Task input:
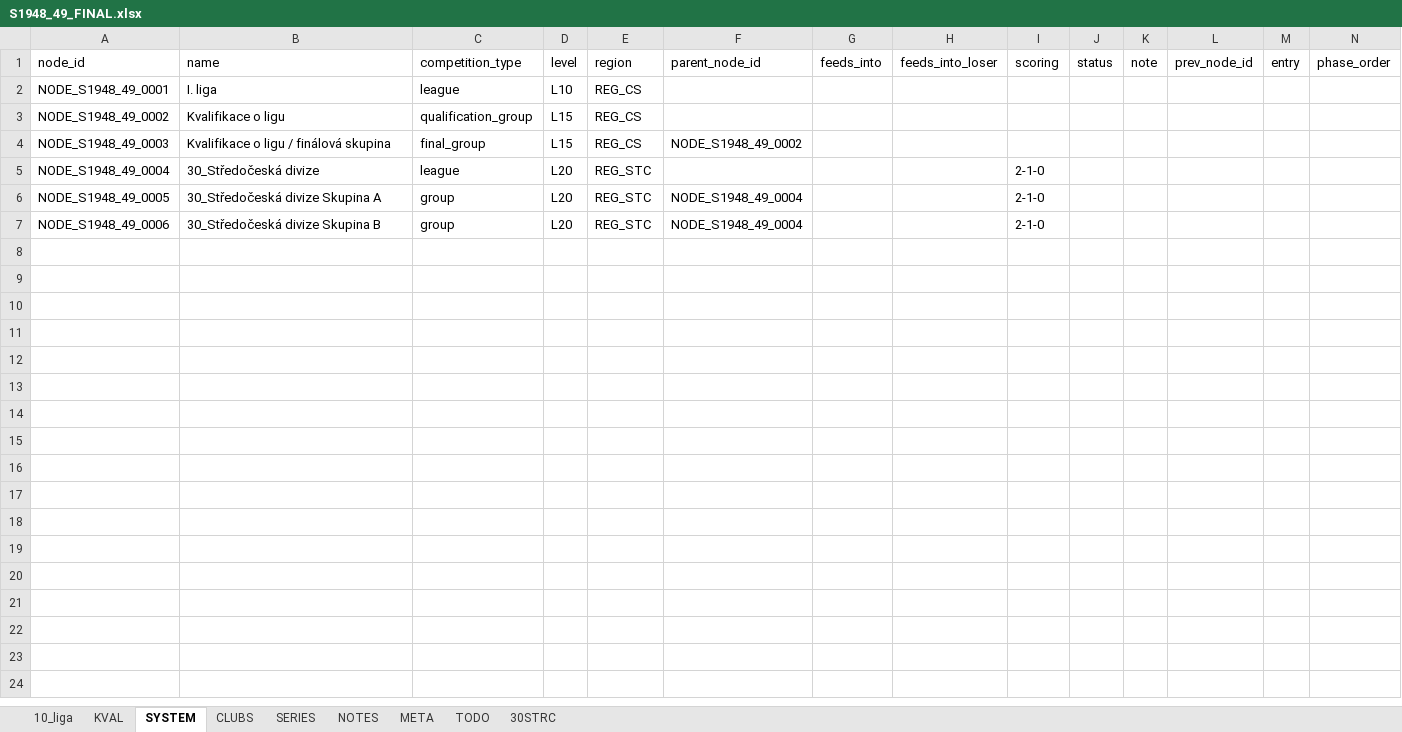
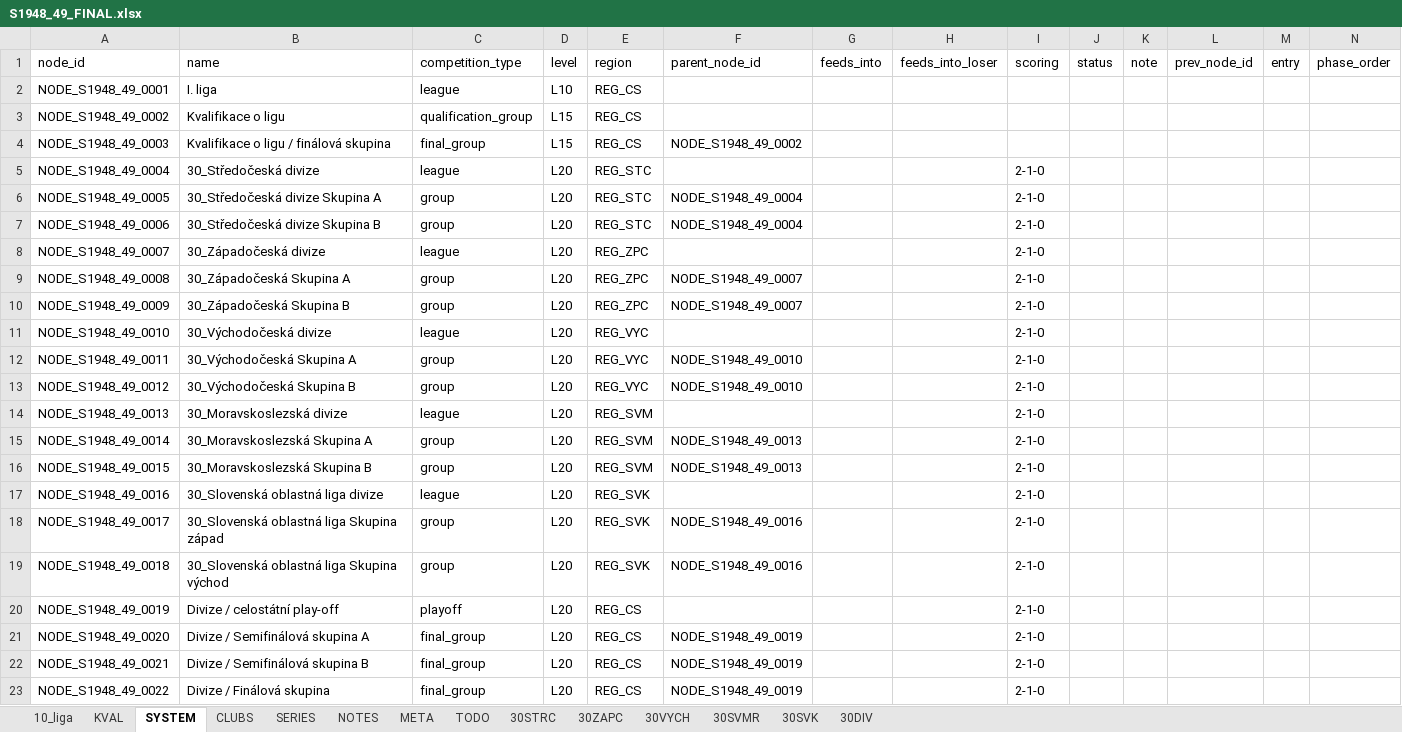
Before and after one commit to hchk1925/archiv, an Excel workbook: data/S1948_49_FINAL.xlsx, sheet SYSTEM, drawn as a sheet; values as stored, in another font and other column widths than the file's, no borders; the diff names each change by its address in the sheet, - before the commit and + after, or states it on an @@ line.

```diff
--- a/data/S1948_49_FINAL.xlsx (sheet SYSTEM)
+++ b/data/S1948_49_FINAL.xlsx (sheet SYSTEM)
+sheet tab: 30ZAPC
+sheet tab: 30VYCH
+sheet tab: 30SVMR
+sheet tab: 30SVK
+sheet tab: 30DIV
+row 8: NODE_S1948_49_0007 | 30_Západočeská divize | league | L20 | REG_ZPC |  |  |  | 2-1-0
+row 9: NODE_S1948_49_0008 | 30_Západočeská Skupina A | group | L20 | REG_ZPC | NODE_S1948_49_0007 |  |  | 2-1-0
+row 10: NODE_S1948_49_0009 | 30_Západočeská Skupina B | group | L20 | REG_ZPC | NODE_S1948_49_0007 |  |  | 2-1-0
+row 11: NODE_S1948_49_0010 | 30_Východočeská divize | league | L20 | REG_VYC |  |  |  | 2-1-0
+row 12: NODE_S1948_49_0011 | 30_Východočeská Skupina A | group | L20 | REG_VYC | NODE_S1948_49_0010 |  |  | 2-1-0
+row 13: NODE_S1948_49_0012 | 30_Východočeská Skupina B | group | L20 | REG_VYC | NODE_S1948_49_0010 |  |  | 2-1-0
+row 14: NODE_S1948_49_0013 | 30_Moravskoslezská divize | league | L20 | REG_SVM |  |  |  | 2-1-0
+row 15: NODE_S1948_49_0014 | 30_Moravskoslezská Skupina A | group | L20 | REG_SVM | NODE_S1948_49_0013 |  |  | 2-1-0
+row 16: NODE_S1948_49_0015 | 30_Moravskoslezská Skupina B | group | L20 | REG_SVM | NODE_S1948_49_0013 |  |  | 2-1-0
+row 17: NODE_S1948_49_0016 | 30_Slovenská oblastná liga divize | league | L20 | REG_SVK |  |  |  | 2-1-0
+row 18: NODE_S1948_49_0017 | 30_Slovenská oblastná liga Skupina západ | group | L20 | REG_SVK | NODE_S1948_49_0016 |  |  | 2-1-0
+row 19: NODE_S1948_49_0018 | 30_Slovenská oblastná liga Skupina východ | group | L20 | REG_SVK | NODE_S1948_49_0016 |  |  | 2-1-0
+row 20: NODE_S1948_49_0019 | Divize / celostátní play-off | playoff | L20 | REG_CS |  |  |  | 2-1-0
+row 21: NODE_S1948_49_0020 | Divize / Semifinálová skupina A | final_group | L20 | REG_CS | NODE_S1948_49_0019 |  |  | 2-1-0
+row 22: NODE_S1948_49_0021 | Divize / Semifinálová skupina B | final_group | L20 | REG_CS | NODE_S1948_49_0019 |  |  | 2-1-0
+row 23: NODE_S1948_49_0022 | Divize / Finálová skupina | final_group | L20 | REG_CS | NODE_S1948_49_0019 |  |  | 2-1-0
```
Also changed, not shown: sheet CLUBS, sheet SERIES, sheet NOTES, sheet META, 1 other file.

Task statement: Restate the full listing word for word, excluding images.

Written solution:
Before and after one commit to hchk1925/archiv, an Excel workbook: data/S1948_49_FINAL.xlsx, sheet SYSTEM, drawn as a sheet; values as stored, in another font and other column widths than the file's, no borders; the diff names each change by its address in the sheet, - before the commit and + after, or states it on an @@ line.

```diff
--- a/data/S1948_49_FINAL.xlsx (sheet SYSTEM)
+++ b/data/S1948_49_FINAL.xlsx (sheet SYSTEM)
+sheet tab: 30ZAPC
+sheet tab: 30VYCH
+sheet tab: 30SVMR
+sheet tab: 30SVK
+sheet tab: 30DIV
+row 8: NODE_S1948_49_0007 | 30_Západočeská divize | league | L20 | REG_ZPC |  |  |  | 2-1-0
+row 9: NODE_S1948_49_0008 | 30_Západočeská Skupina A | group | L20 | REG_ZPC | NODE_S1948_49_0007 |  |  | 2-1-0
+row 10: NODE_S1948_49_0009 | 30_Západočeská Skupina B | group | L20 | REG_ZPC | NODE_S1948_49_0007 |  |  | 2-1-0
+row 11: NODE_S1948_49_0010 | 30_Východočeská divize | league | L20 | REG_VYC |  |  |  | 2-1-0
+row 12: NODE_S1948_49_0011 | 30_Východočeská Skupina A | group | L20 | REG_VYC | NODE_S1948_49_0010 |  |  | 2-1-0
+row 13: NODE_S1948_49_0012 | 30_Východočeská Skupina B | group | L20 | REG_VYC | NODE_S1948_49_0010 |  |  | 2-1-0
+row 14: NODE_S1948_49_0013 | 30_Moravskoslezská divize | league | L20 | REG_SVM |  |  |  | 2-1-0
+row 15: NODE_S1948_49_0014 | 30_Moravskoslezská Skupina A | group | L20 | REG_SVM | NODE_S1948_49_0013 |  |  | 2-1-0
+row 16: NODE_S1948_49_0015 | 30_Moravskoslezská Skupina B | group | L20 | REG_SVM | NODE_S1948_49_0013 |  |  | 2-1-0
+row 17: NODE_S1948_49_0016 | 30_Slovenská oblastná liga divize | league | L20 | REG_SVK |  |  |  | 2-1-0
+row 18: NODE_S1948_49_0017 | 30_Slovenská oblastná liga Skupina západ | group | L20 | REG_SVK | NODE_S1948_49_0016 |  |  | 2-1-0
+row 19: NODE_S1948_49_0018 | 30_Slovenská oblastná liga Skupina východ | group | L20 | REG_SVK | NODE_S1948_49_0016 |  |  | 2-1-0
+row 20: NODE_S1948_49_0019 | Divize / celostátní play-off | playoff | L20 | REG_CS |  |  |  | 2-1-0
+row 21: NODE_S1948_49_0020 | Divize / Semifinálová skupina A | final_group | L20 | REG_CS | NODE_S1948_49_0019 |  |  | 2-1-0
+row 22: NODE_S1948_49_0021 | Divize / Semifinálová skupina B | final_group | L20 | REG_CS | NODE_S1948_49_0019 |  |  | 2-1-0
+row 23: NODE_S1948_49_0022 | Divize / Finálová skupina | final_group | L20 | REG_CS | NODE_S1948_49_0019 |  |  | 2-1-0
```
Also changed, not shown: sheet CLUBS, sheet SERIES, sheet NOTES, sheet META, 1 other file.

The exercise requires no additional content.